Noticing the rather poor performance of our students at high school level in our schools in the North East in general but Nagaland in particular, we, the Jesuits, in the late 70s, came to the following conclusion. It was that unless a strong foundation is laid at the primary school level we cannot expect miracles to happen at higher class levels. This was the reason why in 1977 we began an Institute of Education, first at Jakhama for a year and at Viswema in the second year before moving to the present place at Phesama village where it was meant to be. Those years there were only two such institutes in Nagaland to train primary school teachers – one a government institute at Chiechama/Kohima and ours a private totally residential one. Since education in Nagaland is imparted in English but many of our teacher trainees were quite weak in English, a considerable amount of time was given to teach them correct English. This style went on for quite some time till training became a two year course with a completely new kind of syllabus.
Now with a new style of syllabus, constantly changing and being modified, we still keep to our original aims of preparing teachers who are men and women for others with a consciousness of being agents of change among people who desperately look for someone who can bring transformation in society which has become aimless, selfish and running after self-destructive values. Being a completely residential institute, the teacher trainees here, coming from various tribes, learn to live in harmony and cooperation, respecting all cultures and learning good elements from other cultures, using the varieties of experiences they are given here.

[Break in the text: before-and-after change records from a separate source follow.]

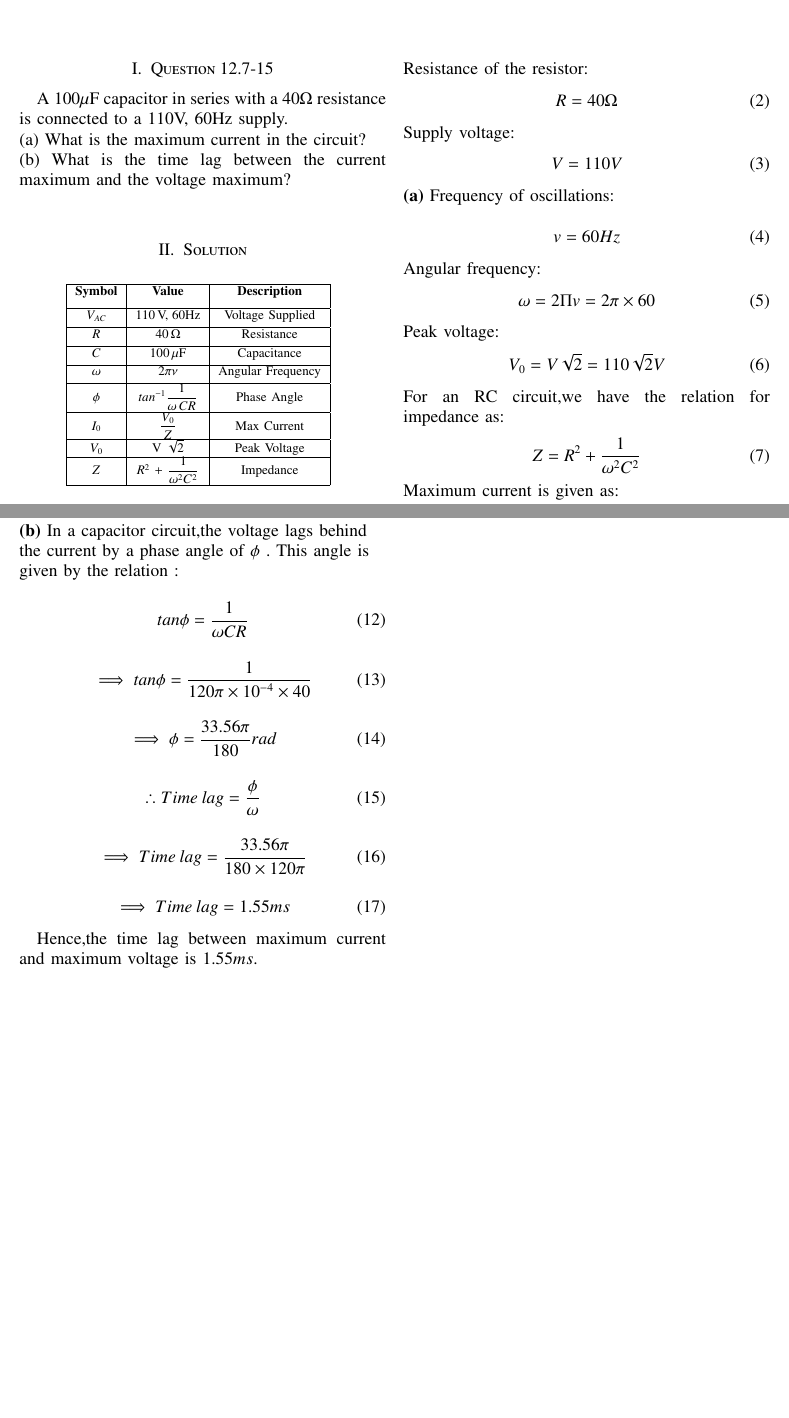
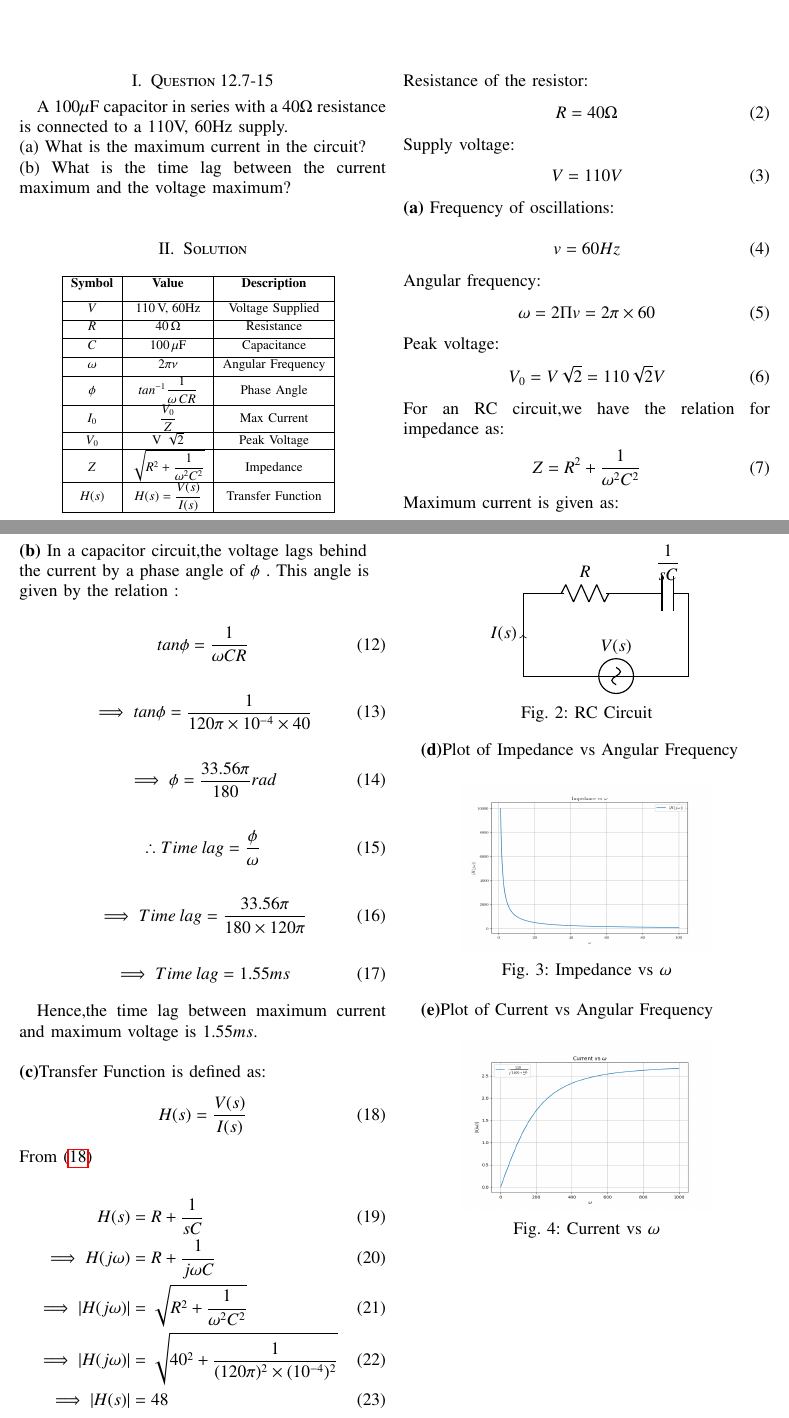
Before and after one commit to prashant4654/Analog-12.7---15-, a LaTeX paper (1.2.3.tex, which reads figs/fig2.tex, tables/table1.tex): two parts of pages 1 and 2 of 2, joined at a grey line, cut so that both start at the same text, the shorter picture padded with empty space. Compiled offline with pdfLaTeX; a LaTeX package or settings file that is missing is left out.

Commit message:
Add files via upload

```diff
--- a/1.2.3.tex
+++ b/1.2.3.tex
@@ -244,22 +244,37 @@ From \eqref{eq:tri-pts/7}, \eqref{eq:tri-pts/8}\\
 :\\
 \end{flushleft}
 \begin{align}
-	\label{eq:tri-pts/13} tan\phi=\dfrac{1}{\omega CR}
+	\label{eq:tri-pts/12} tan\phi=\dfrac{1}{\omega CR}
 \end{align}
 \begin{align}
-	\label{eq:tri-pts/14}\implies tan\phi=\dfrac{1}{120\pi \times 10^{-4} \times 40}
+	\label{eq:tri-pts/13}\implies tan\phi=\dfrac{1}{120\pi \times 10^{-4} \times 40}
 \end{align}
 \begin{align}
-	\label{eq:tri-pts/15}\implies \phi =\dfrac{33.56\pi}{180}rad
+	\label{eq:tri-pts/14}\implies \phi =\dfrac{33.56\pi}{180}rad
 \end{align}
 \begin{align}
-	\label{eq:tri-pts/16} \therefore Time\: lag &=\dfrac{\phi}{\omega}
+	\label{eq:tri-pts/15} \therefore Time\: lag   &=\dfrac{\phi}{\omega}
 \end{align}
 \begin{align}
-	\label{eq:tri-pts/17}\implies Time\: lag &=\frac{33.56\pi}{180 \times 120\pi}
+	\label{eq:tri-pts/16}\implies Time\: lag &= \frac{33.56\pi}{180 \times 120\pi}
 \end{align}
 \begin{align}
-	\label{eq:tri-pts/18}\implies Time\: lag &=1.55ms
+	\label{eq:tri-pts/17}\implies Time\: lag &= 1.55ms
 \end{align}
 
-Hence,the time lag between maximum current and maximum voltage is $1.55ms$.
+Hence,the time lag between maximum current and maximum voltage is $1.55ms$.\\
+\linebreak
+\textbf{(c)}Transfer Function is defined as:
+\begin{align}
+\label{eq:tri-pts/18} H(s)=\dfrac{V(s)}{I(s)}
+\end{align}
+From \eqref{eq:tri-pts/18}\\
+\begin{align}
+\label{eq:tri-pts/19}
+  H(s)&=R+\dfrac{1}{sC}\\
+\label{eq:tri-pts/20}\implies H(j \omega)
+&=R+\dfrac{1}{j \omega C}\\
+\label{eq:tri-pts/21}\implies |H(j \omega)| &= \sqrt{R^2 + \dfrac{1}{\omega^2 C^2}}\\
+\label{eq:tri-pts/22}\implies |H(j \omega)|&=\sqrt{40^2 + \dfrac{1}{{(120\pi)^2 \times (10^{-4})^2}}}\\
+\label{eq:tri-pts/23}\implies |H(s)|&=48
+\end{align}
@@ -266,2 +288,28 @@ Hence,the time lag between maximum current and maximum voltage is $1.55ms$.
 
+\vspace{10cm}
+
+\begin{figure}[!h]
+	\centering
+	\input{figs/fig2}
+	\caption{RC Circuit}
+	\label{fig:2}
+\end{figure}
+
+\textbf{(d)}Plot of Impedance vs Angular Frequency
+
+\begin{figure}[h]
+    \centering
+    \includegraphics[width = 2.4 in, height = 1.6 in]{figs/fig3.png}
+    \caption{Impedance vs $\omega$}
+    \label{fig:h_plot}
+\end{figure}
+
+\textbf{(e)}Plot of Current vs Angular Frequency
+
+\begin{figure}[h]
+    \centering
+    \includegraphics[width = 2.4 in, height = 1.6 in]{figs/fig4.png}
+    \caption{Current vs $\omega$}
+    \label{fig:h_plot}
+\end{figure}
 \end{document}
--- /dev/null
+++ b/figs/fig2.tex
@@ -0,0 +1,11 @@
+\begin{circuitikz}
+	\draw(0,0) -- (1,0);
+	\draw(1,0) to [R, l=$R$](2,0);
+	\draw(2,0) -- (3,0);
+	\draw(3,0) to [C, l=$\dfrac{1}{sC}$](4,0);
+	\draw(4,0) -- (4,-2);
+	\draw(0,-2)--(4,-2);
+	\draw(0,0)--(0,-2);
+	 \draw[->] (0, -1) node[left] {$I(s)$} -- (0, -1);
+	 \draw(2, -2) to [sV, l =$V(s)$](2.5, -2);
+\end{circuitikz}
--- a/tables/table1.tex
+++ b/tables/table1.tex
@@ -2,7 +2,7 @@
 	\hline
 	\textbf{Symbol} & \textbf{Value} & \textbf{Description}\\[6pt]
 	\hline
-	$V_{AC}$ & $110\,\text{V,\;60Hz}$  & Voltage Supplied\\[2pt]
+	$V$ & $110\,\text{V,\;60Hz}$  & Voltage Supplied\\[2pt]
 	\hline
 	$R$ & $40\, \Omega $ & Resistance\\[2pt]
 	\hline
@@ -16,6 +16,8 @@
 	\hline
 	$V_0$ & V $\sqrt{2}$ & Peak Voltage\\
 	\hline
-	$Z$ & $R^2$ + $\dfrac{1}{\omega^2C^2}$ & Impedance \\[4pt]
+	$Z$ & $\sqrt {R^2 + \dfrac{1}{\omega^2C^2}}$ & Impedance \\[4pt]
+	\hline
+	$H(s)$ & $H(s)=\dfrac{V(s)}{I(s)}$  & Transfer Function\\[4pt]
 	\hline
 \end{tabular}
```
Also changed, not shown: codes/graph1.py (added, +28 -0 lines), codes/graph2.py (added, +22 -0 lines), 1.2.3.pdf, codes/magnitude_response_plot.pdf (added), figs/fig3.png (added), figs/fig4.png (added), 1.2.3.tex (9 more changed lines), 3 other files.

By the time they finish their two year course they are trained not only academically but come out well formed and confident young men and women ready to face the world.
I wish this St Paul Institute of Education all the best in the coming years, for the greater glory of God and the service of human beings living on this fragile planet.